Fed Dragon Strikes Again
Dallas, Texas

By Mark Jackson
American entrepreneurial spirit was delt another blow Monday when Washington, D.C. federal claims judge Robert H. Hodges Jr. issued a devastating decision in Landmark Land Co. Inc. vs. United States ("Landmark") that will rob hundreds of investors of more than $50 billion. Allowing a judge to make the decision instead of the Constitutionally-prescribed jury, the plaintiffs opened the door to the proverbial hen house and gave a spare set of keys to the fox.

As probably the most visible of all the "Winstar" lawsuits brought by former Savings & Loan industry owners, the Landmark case creates a bleak outlook for the 100+ pending lawsuits in which thrifts and investors allege the Fed breached contracts it entered into in the 1980s. Bolstering the Winstar cases is the 1996 decision by the Supreme Court which stated that the government did breach its contracts with financial institutions when it enacted the Financial Institutions Reform, Recovery and Enforcement Act (FIRREA). Among other restrictions, FIRREA imposed unattainable net worth requirements on thrifts, while imposing no such limits on Federal Reserve banks.

At the center of the allegations is the Federal Savings and Loan Insurance Corporation (FSLIC), a privately-held company which, working under guise as an arm of the Federal government, confiscated S&L properties, sold them for profit, then charged billions of dollars in fees to the U.S. taxpayer via its government contract. The FSLIC, itself, then acheived "insolvency" status in 1992 and was thereby able to obtain billions of additional dollars in government loans, which have yet to be paid back.
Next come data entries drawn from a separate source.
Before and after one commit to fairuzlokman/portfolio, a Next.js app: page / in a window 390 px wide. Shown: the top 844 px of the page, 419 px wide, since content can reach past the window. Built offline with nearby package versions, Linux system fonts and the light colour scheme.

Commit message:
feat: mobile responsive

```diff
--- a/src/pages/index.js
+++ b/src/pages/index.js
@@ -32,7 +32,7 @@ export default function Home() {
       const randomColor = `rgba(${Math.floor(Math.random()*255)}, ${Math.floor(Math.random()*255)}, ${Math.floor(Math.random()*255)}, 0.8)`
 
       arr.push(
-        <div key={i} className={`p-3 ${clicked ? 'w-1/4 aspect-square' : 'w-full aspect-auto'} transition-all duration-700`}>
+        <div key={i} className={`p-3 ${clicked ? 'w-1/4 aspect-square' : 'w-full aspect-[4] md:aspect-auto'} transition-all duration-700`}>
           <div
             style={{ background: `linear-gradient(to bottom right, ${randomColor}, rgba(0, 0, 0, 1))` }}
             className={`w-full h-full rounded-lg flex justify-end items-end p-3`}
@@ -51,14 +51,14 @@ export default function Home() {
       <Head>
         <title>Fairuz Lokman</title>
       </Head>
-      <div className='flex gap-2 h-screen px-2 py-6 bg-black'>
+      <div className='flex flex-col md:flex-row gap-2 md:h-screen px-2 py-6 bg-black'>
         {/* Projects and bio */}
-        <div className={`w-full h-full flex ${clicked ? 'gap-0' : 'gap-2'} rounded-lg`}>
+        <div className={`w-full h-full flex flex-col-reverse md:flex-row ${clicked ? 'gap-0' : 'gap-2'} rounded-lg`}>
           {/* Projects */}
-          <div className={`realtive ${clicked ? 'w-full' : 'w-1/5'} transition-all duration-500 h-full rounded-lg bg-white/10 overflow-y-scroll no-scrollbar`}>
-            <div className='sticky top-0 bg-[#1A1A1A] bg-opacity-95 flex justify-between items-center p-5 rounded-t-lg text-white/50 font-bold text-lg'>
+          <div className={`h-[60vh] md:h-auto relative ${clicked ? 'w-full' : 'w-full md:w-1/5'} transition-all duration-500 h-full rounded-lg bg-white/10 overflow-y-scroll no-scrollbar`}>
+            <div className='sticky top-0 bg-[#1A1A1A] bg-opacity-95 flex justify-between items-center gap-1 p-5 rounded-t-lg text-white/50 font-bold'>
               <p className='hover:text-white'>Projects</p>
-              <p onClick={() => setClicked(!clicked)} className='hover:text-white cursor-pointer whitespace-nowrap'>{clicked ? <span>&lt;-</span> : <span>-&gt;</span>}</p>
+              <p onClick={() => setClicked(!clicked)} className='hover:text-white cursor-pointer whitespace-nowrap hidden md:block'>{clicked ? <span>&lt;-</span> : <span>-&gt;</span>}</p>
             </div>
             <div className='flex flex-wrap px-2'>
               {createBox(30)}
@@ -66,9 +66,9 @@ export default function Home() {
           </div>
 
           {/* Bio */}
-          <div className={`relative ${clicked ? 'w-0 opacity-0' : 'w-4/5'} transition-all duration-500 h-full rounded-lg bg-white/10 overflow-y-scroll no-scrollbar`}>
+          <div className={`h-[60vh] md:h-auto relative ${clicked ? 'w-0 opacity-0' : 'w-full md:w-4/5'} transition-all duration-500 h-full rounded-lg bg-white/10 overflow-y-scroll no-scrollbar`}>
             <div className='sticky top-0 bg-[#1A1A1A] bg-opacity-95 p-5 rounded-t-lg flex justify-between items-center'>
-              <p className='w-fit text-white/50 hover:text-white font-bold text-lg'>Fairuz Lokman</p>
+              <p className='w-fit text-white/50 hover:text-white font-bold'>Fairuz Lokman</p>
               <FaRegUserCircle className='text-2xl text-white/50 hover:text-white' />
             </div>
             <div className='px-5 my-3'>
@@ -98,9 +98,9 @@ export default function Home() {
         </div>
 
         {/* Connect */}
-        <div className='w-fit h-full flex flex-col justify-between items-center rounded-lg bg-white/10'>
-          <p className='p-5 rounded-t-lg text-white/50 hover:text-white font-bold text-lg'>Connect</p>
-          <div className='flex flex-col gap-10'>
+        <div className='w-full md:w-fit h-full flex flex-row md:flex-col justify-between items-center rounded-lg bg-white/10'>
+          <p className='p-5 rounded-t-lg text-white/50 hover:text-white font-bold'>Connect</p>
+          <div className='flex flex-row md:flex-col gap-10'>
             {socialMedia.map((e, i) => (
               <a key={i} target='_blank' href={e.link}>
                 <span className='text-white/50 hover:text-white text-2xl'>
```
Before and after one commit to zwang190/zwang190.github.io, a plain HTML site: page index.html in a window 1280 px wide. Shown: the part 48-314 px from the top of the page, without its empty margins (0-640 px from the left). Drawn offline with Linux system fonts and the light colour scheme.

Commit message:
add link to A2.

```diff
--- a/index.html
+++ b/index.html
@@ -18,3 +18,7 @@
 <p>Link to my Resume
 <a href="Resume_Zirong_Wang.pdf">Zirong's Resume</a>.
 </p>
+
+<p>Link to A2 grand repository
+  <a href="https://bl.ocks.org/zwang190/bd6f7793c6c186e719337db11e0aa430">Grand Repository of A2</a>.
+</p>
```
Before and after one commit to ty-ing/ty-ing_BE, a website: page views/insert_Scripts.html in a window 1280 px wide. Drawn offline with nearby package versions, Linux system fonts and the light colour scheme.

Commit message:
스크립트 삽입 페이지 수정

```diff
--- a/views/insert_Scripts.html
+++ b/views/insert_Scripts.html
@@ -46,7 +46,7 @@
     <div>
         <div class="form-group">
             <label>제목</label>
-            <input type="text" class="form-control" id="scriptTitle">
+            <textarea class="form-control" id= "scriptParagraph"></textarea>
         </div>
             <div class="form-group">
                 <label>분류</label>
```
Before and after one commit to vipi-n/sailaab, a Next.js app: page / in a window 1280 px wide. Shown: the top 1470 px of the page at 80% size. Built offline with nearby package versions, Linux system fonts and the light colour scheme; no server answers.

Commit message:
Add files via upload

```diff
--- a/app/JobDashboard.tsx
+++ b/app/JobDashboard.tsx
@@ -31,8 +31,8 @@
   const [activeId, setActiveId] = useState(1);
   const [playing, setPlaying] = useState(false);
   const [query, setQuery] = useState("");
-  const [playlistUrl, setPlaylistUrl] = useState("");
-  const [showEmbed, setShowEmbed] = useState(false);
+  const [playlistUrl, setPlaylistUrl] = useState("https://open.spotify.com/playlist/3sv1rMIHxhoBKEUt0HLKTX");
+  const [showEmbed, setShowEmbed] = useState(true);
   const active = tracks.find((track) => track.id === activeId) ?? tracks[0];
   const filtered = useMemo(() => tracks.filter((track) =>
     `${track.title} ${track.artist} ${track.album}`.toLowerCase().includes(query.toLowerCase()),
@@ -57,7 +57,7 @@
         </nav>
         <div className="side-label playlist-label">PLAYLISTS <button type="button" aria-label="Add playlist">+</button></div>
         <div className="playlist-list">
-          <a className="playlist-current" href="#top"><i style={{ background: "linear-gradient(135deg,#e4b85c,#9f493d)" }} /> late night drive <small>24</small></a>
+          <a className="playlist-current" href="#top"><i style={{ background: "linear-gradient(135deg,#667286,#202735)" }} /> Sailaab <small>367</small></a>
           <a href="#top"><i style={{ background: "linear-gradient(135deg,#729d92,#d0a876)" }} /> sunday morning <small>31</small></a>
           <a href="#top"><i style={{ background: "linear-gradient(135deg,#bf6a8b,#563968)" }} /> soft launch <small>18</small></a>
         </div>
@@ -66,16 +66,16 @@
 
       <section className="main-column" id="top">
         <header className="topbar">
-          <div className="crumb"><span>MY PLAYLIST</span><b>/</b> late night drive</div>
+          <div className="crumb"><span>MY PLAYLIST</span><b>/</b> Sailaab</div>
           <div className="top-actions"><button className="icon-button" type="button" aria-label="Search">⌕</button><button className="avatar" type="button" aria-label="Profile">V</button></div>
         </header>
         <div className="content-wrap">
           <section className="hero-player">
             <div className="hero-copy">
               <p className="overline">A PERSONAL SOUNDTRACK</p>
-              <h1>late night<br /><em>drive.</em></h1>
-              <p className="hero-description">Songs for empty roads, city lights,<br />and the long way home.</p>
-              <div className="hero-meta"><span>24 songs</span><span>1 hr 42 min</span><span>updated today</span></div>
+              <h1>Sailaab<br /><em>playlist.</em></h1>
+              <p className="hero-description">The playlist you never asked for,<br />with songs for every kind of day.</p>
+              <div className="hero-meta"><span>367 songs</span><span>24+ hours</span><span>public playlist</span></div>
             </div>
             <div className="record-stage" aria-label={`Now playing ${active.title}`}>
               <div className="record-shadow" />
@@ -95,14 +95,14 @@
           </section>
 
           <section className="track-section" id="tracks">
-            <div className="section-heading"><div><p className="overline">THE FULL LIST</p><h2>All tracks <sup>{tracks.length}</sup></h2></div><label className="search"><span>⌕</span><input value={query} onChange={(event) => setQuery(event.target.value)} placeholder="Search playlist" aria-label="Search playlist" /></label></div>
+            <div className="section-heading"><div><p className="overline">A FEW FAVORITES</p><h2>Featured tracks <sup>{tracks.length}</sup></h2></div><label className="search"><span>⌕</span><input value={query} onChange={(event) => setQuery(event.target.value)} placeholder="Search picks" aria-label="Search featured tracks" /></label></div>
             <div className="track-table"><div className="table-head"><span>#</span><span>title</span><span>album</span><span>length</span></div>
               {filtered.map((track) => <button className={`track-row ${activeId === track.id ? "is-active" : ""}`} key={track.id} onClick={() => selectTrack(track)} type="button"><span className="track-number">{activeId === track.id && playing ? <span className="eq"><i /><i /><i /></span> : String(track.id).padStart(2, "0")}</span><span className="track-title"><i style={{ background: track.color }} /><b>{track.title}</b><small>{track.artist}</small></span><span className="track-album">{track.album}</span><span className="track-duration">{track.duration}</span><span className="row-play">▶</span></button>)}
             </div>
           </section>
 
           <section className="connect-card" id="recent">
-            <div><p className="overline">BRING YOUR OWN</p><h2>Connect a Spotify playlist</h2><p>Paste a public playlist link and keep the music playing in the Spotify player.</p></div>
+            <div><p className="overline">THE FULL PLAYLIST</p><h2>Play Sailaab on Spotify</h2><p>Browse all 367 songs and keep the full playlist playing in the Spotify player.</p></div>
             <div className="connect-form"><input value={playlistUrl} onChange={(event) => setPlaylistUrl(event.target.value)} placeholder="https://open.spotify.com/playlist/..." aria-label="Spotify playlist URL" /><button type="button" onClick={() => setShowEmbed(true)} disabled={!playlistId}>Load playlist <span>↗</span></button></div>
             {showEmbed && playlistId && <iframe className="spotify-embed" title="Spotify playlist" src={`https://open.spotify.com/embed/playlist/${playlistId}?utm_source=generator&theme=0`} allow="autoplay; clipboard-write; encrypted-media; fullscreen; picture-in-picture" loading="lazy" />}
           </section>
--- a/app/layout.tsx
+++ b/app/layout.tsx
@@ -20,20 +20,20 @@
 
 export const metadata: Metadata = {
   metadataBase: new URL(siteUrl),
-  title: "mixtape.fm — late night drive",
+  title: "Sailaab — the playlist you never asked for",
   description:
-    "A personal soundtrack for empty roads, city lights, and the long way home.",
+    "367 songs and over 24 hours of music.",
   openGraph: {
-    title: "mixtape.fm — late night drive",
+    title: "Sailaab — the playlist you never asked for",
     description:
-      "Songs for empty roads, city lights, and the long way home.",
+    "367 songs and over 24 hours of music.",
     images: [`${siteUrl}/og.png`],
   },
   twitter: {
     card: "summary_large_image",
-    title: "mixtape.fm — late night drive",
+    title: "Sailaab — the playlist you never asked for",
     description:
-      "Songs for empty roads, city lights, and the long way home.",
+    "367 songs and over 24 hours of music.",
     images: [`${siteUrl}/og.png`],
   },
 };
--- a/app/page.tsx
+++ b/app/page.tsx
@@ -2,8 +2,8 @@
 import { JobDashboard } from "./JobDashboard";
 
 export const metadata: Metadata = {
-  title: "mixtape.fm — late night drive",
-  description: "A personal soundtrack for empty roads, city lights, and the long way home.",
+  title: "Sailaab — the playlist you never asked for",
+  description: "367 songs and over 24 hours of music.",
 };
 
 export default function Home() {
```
The breach with Landmark arose from a 1982 contract in which Landmark,a real estate development company specializing in golf
courses, residential and resort development, put up cash and real property totaling approximately $21 million in order to purchase from the FSLIC two failing thrifts: Dixie Federal Savings and Loan and Loan Association, and Heritage Federal Savings and Loan Association, which were merged under the name of Dixie. Per the agreement, Landmark, like other thrift investors, was to receive favorable accounting treatment for capital and other properties. Relying upon the FDIC to honor the contract, Landmark then transferred to Dixie, in 1983, all of its remaining assets, which were held in its subsidiary. In 1986, Dixie increased its investment by transferring real estate and other assets to acquire St. Bernard Federal Savings and Loan Association. The assets of both Dixie and St. Bernard were then rolled into Oak Tree Savings Bank, which was forced to close its doors in 1992.

Monday's outcome stands in stark contrast to a 1999 Winstar decision which awarded $909 million to Glendale Federal Bank of California. That decision gave hope to the investors, as well as many U.S citizens, that perhaps the FSLIC may finally be forced to return the estimated $480 billion it bilked from tax payors and investors in the 1980s. However, with judge Hodges' decision, Landmark was only allowed to recover $21 million of the $750 million in damages, that $21 million representing only the cash and real estate Landmark put forth in order to acquire Dixie. Furthermore, the judge awarded $17.7 million to the Federal Deposit Insurance Corporation, another private company affiliated with the Federal Reserve Bank, for money contributed to St Bernard in 1986 to keep the thrift from failing. Thus, the Fed came out the winner by a multi-billion dollar landslide, while investors and tax payors got soaked.